Russia's Federal Security Service (FSB) announced on May 14 that it had detained a U.S. diplomat in Moscow for allegedly trying to recruit a Russian counterterrorism officer. The incident is one of the strangest spy scandals involving Russia
in recent memory. But Boris Volodarsky
, a veteran of Russia's GRU military intelligence service now based in London, believes the case was entirely fabricated. He spoke to RFE/RL’s Claire Bigg
RFE/RL: The FSB says U.S. Embassy employee Ryan Christopher Fogle was detained while trying to meet a potential recruit. Russian television aired footage of Fogle being detained while reportedly wearing a blonde wig and carrying a map of Moscow, a compass, a knife, and large amounts of cash. The circumstances of Fogle’s arrest and the rather primitive equipment he was allegedly using have raised eyebrows. Is the FSB’s account plausible?
No expert can believe that this happened in reality. Nowadays, operations are conducted in a totally different manner. There is a huge cover, lengthy preparations, and a lot of technology -- not the primitive things that were used in this case. It looked like a badly staged comedy from the 1970s...
To begin with, the recruitments are not done like this, and they are never carried out in Moscow. It all happens abroad. Secondly, the gadgets that were allegedly found on Mr. Fogle have not been used in espionage for 30 or 50 years.
RFE/RL: Fogle was also allegedly carrying a letter offering his target $100,000 for a first meeting and $1 million annually for cooperation. Are such large sums in line with fees offered to Russian spies?
I know the budgets. This is entirely impossible. First of all, a recruiter would never come to a meeting with a target carrying anything compromising; he would never have sums of money with him; he would never have this stupid letter spelling out all the details; he would never have things like a torch (a flashlight), a map of Moscow, wigs, or black glasses. One million dollars is a possible sum to offer to a defector or to a very important source, but that would be after a long period of cooperation. And $100,000 would never be given in cash, it would be transferred to a numbered account in Switzerland or elsewhere.
PHOTO GALLERY: The mysterious case of Ryan Christopher Fogle
RFE/RL: Nonetheless, Fogle was shown being detained while wearing a wig. If he was never a spy, then how were Russian authorities able to orchestrate such a stunt?
In my opinion, there are only two logical explanations.

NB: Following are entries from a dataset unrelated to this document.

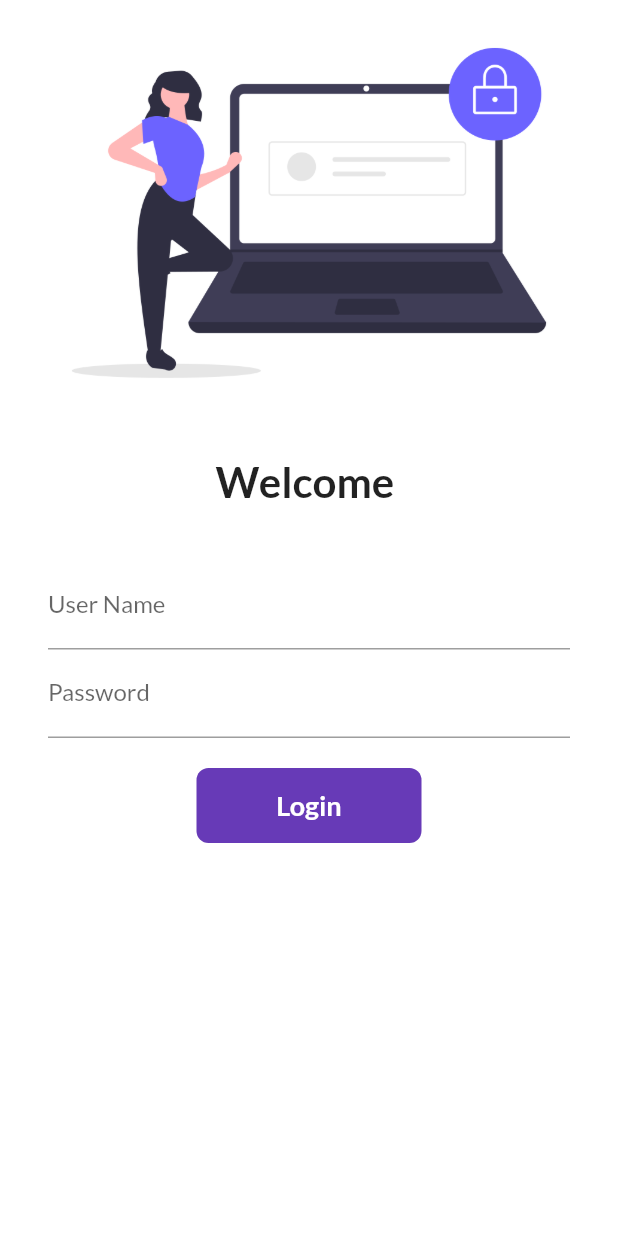
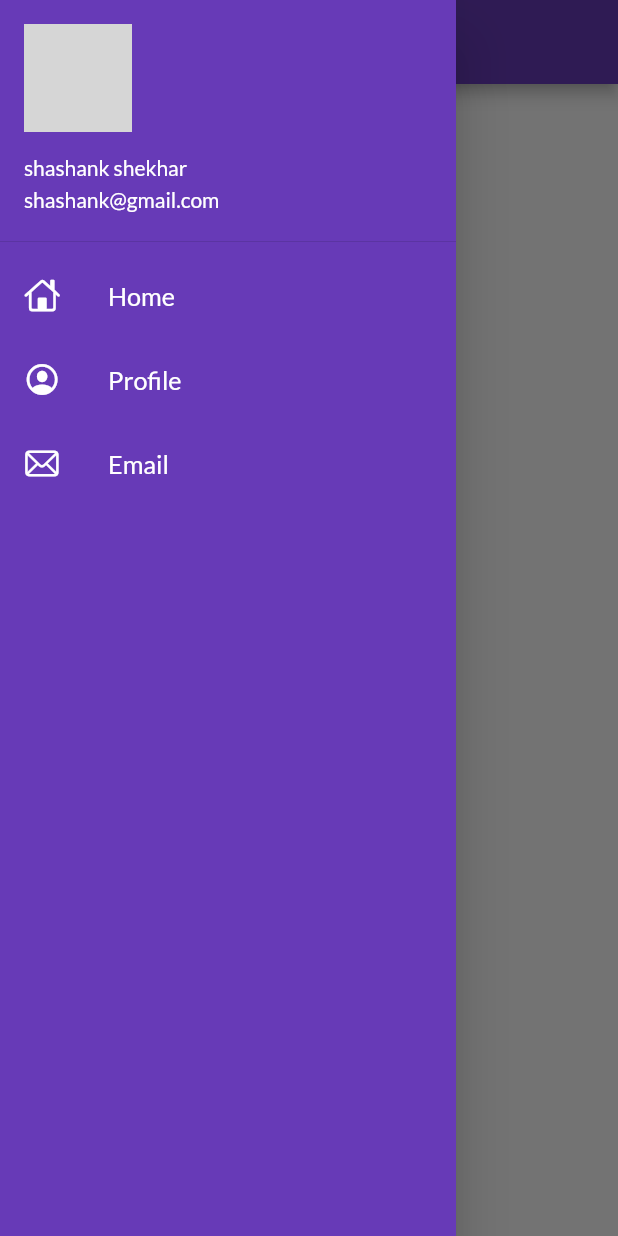
Before and after one commit to shhashank/30daysofflutter, a Flutter app: the screen it shows after launch, with the side drawer open (before the commit the screen has no drawer), on a phone screen of 412 x 824 dp. Run offline on Flutter 3.47's test engine with Material 2 defaults, Android fonts, the light colour scheme and no system bars; our stand-ins replace google_fonts; network calls fail; grey boxes are pictures that could not be loaded.

Commit message:
day9 completed

```diff
--- a/lib/main.dart
+++ b/lib/main.dart
@@ -17,13 +17,13 @@
         primarySwatch: Colors.deepPurple,
         fontFamily: GoogleFonts.lato().fontFamily,
       ),
-      // debugShowCheckedModeBanner: false,
+      debugShowCheckedModeBanner: false,
       darkTheme: ThemeData(
         brightness: Brightness.dark,
       ),
-      initialRoute: "/login",
+      initialRoute: MyRoutes.homeRoute,
       routes: {
-        "/": (context) => LoginPage(),
+        "/": (context) => HomePage(),
         MyRoutes.homeRoute: (context) => HomePage(),
         MyRoutes.loginRoute: (context) => LoginPage(),
       },
--- a/lib/pages/home_page.dart
+++ b/lib/pages/home_page.dart
@@ -1,3 +1,4 @@
+import 'package:alpha1/widgets/drawer.dart';
 import 'package:flutter/material.dart';
 
 class HomePage extends StatelessWidget {
@@ -14,7 +15,7 @@
           child: Text("hello to $days $name  flutter " + name),
         ),
       ),
-      drawer: Drawer(),
+      drawer: MyDrawer(),
     );
   }
 }
--- /dev/null
+++ b/lib/widgets/drawer.dart
@@ -0,0 +1,46 @@
+import 'package:flutter/cupertino.dart';
+import 'package:flutter/material.dart';
+
+class MyDrawer extends StatelessWidget {
+  final imageUrl = "http://wowdetailingstudio.com/asset/img/logo.png";
+
+  @override
+  Widget build(BuildContext context) {
+    return Drawer(
+      child: Container(
+        color: Colors.deepPurple,
+        child: ListView(
+          padding: EdgeInsets.zero,
+          children: [
+            DrawerHeader(
+                padding: EdgeInsets.zero,
+                child: UserAccountsDrawerHeader(
+                  margin: EdgeInsets.zero,
+                  accountName: Text("shashank shekhar"),
+                  accountEmail: Text("shashank@gmail.com"),
+                  currentAccountPicture: CircleAvatar(
+                    backgroundImage: NetworkImage(imageUrl),
+                  ),
+                )),
+            ListTile(
+              leading: Icon(CupertinoIcons.home, color: Colors.white),
+              title: Text("Home",
+                  textScaleFactor: 1.2, style: TextStyle(color: Colors.white)),
+            ),
+            ListTile(
+              leading:
+                  Icon(CupertinoIcons.profile_circled, color: Colors.white),
+              title: Text("Profile",
+                  textScaleFactor: 1.2, style: TextStyle(color: Colors.white)),
+            ),
+            ListTile(
+              leading: Icon(CupertinoIcons.mail, color: Colors.white),
+              title: Text("Email",
+                  textScaleFactor: 1.2, style: TextStyle(color: Colors.white)),
+            ),
+          ],
+        ),
+      ),
+    );
+  }
+}
```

Mr. Fogle was probably a member of the CIA, but I think he was either recruited by the Russians under whatever circumstances or he was compromised, maybe with a honey trap. I have no other explanation. But I don’t think that he was recruited by the Russians. This would have been extremely risky. I think he was conned; they compromised him in some way.
RFE/RL: News of Fogle's detention came just as Michael McFaul, the U.S. ambassador to Russia, began a Q&A session on Twitter. Could this be a coincidence?
It is quite possible. But I think it is not that important whether or not it was tied to Mr. McFaul's Twitter conference. It was an operation to support Mr. Putin's policies and the latest moves by the Russian government and the Kremlin administration. I am talking about the "foreign agent" law, the alleged financing of the Russian opposition, the Georgian affair in which they accuse Georgians of financing a possible revolution or a change of government in Russia. This was done to support Mr. Putin's policies. It is absolutely clear...
This was also a response to the number of Russian espionage cases that were public in recent years. Since 2010, when 11 Russian illegals (editor's note: alleged spies working without official cover) were found in the United States, numerous Russian espionage cases in the United States and in Europe have been uncovered. These were huge embarrassments for Russia.
RFE/RL: Russian authorities have asked Fogle to leave Russia. What do you think will now happen to him in the United States?
He will be interviewed extensively by the counterintelligence department of the agency, they will try to find out all the circumstances, and I am quite sure that he will confess. Then they will decide what to do with him. He will probably be fired.